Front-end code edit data
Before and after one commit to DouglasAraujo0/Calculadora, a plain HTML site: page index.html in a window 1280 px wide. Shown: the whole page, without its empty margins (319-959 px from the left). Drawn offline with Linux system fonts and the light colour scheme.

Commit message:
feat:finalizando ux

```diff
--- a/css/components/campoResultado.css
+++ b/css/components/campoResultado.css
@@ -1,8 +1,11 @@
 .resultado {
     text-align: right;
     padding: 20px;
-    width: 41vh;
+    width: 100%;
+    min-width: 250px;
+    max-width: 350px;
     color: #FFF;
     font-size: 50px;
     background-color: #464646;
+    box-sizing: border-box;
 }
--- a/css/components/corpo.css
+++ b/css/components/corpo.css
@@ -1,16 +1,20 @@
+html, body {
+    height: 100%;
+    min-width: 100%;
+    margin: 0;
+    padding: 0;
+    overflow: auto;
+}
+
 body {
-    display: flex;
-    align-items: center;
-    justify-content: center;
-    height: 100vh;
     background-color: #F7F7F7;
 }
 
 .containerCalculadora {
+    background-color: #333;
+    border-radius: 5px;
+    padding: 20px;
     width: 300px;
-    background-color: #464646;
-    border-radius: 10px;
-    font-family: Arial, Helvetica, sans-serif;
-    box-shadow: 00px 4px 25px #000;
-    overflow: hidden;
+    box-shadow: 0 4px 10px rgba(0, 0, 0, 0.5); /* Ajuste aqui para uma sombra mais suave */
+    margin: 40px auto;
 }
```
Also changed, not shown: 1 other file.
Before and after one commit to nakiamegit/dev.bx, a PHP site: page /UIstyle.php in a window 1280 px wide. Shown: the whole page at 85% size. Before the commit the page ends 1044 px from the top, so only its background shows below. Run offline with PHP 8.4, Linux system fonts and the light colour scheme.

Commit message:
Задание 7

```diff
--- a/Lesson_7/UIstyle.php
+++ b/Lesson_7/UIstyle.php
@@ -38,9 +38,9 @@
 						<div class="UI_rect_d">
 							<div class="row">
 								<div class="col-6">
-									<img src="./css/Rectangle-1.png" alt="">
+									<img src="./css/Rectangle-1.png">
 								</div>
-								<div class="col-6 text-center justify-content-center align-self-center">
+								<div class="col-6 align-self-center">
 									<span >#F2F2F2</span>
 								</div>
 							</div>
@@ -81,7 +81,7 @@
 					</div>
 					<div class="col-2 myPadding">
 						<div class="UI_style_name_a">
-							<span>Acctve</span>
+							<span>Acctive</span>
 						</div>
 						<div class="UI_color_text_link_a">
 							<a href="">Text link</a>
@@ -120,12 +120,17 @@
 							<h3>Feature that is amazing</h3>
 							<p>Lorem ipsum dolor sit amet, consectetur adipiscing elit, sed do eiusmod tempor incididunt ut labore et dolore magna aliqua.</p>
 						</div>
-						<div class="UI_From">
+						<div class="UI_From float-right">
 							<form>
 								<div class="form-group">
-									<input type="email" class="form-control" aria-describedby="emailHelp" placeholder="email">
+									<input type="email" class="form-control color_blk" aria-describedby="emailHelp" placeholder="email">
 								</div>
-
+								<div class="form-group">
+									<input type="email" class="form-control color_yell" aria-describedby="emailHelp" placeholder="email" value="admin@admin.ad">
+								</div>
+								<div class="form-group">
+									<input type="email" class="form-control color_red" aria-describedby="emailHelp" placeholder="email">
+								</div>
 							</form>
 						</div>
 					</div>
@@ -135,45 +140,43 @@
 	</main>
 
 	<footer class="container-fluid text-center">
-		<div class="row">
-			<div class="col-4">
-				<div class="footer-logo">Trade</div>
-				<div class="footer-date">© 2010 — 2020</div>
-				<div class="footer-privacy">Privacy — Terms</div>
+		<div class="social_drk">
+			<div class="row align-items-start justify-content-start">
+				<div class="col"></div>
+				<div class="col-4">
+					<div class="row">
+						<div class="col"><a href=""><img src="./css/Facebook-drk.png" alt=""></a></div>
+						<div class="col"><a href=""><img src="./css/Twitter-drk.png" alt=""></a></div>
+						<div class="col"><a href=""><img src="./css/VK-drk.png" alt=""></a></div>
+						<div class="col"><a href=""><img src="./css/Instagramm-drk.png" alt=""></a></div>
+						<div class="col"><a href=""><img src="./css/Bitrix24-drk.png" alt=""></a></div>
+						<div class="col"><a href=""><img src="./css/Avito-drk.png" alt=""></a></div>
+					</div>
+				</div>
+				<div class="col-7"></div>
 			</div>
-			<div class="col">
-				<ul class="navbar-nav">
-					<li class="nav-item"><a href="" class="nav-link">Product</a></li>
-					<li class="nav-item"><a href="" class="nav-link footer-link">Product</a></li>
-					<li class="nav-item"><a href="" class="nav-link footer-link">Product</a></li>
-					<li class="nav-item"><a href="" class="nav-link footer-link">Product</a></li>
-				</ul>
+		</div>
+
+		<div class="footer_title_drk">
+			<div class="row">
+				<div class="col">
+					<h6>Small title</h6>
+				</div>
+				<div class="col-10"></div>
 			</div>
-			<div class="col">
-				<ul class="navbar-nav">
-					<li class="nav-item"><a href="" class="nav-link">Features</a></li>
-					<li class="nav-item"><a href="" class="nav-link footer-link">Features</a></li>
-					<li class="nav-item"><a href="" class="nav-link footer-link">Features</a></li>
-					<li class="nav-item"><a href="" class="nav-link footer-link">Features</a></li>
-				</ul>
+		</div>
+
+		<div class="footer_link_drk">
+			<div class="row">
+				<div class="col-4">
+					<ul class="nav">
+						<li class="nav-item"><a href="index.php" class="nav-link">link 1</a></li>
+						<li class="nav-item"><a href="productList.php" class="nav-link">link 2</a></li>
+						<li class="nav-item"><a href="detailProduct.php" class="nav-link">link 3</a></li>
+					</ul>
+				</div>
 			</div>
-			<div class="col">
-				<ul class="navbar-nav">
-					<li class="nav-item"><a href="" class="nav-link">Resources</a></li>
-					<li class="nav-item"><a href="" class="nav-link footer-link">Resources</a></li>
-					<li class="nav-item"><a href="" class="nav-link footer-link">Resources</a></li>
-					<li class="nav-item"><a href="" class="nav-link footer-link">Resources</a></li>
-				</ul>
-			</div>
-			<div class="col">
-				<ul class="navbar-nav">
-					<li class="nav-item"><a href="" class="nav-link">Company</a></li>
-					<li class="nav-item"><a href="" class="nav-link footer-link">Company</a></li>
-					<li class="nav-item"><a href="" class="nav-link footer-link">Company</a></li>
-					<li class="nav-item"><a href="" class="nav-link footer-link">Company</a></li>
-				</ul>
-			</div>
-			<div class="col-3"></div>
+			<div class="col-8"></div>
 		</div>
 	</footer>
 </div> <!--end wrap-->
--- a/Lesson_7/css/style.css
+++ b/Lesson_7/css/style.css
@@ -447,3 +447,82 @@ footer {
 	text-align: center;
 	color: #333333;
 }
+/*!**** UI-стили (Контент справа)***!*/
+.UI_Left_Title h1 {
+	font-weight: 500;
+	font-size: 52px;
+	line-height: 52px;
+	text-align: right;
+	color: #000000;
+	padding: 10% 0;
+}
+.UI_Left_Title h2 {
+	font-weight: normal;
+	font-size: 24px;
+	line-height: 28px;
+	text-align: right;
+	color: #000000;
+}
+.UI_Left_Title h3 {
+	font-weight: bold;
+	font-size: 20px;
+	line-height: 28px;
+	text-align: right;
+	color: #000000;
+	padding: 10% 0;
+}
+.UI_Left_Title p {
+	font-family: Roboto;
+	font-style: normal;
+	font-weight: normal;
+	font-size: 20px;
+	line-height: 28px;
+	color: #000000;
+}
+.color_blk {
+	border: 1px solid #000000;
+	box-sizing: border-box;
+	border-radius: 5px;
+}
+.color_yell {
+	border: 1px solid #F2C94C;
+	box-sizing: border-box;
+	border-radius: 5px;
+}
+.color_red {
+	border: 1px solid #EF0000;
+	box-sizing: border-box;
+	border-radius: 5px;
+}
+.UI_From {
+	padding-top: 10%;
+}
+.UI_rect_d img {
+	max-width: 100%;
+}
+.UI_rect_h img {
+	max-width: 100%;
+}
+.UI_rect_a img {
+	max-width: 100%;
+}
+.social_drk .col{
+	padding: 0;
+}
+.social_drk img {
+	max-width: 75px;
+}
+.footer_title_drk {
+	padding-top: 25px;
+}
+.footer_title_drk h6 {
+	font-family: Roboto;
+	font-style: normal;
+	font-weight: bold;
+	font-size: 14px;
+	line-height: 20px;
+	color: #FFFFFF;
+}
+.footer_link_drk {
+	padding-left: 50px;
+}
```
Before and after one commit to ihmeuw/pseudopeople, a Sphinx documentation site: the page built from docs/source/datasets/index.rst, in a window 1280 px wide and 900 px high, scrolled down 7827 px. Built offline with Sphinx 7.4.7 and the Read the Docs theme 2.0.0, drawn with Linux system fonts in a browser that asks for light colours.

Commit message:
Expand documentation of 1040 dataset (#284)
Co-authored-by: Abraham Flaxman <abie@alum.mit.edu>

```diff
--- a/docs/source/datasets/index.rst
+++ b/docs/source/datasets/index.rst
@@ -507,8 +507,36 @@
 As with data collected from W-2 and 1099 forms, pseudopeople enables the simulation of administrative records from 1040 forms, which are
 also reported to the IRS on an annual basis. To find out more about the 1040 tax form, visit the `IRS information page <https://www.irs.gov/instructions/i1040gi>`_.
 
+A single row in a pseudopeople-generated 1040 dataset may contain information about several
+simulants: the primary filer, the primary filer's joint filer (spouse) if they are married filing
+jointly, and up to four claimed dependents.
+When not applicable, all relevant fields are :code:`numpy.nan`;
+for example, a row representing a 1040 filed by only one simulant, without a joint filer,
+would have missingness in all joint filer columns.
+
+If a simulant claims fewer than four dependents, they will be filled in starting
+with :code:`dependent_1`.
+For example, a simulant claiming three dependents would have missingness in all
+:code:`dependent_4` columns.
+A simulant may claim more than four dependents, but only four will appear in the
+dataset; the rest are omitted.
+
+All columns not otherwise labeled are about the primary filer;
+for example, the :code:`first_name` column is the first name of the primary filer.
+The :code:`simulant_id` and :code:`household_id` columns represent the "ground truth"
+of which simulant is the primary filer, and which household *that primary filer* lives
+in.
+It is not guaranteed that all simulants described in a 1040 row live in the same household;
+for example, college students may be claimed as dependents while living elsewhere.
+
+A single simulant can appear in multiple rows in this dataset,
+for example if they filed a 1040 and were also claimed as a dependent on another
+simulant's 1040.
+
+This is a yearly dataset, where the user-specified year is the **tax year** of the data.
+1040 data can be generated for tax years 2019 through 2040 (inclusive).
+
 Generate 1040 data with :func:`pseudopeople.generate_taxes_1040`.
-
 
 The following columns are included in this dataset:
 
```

- What is needed
The expected answer is a copy of each line in the records that holds the word "components".

- Response area
--- a/css/components/campoResultado.css
+++ b/css/components/campoResultado.css
--- a/css/components/corpo.css
+++ b/css/components/corpo.css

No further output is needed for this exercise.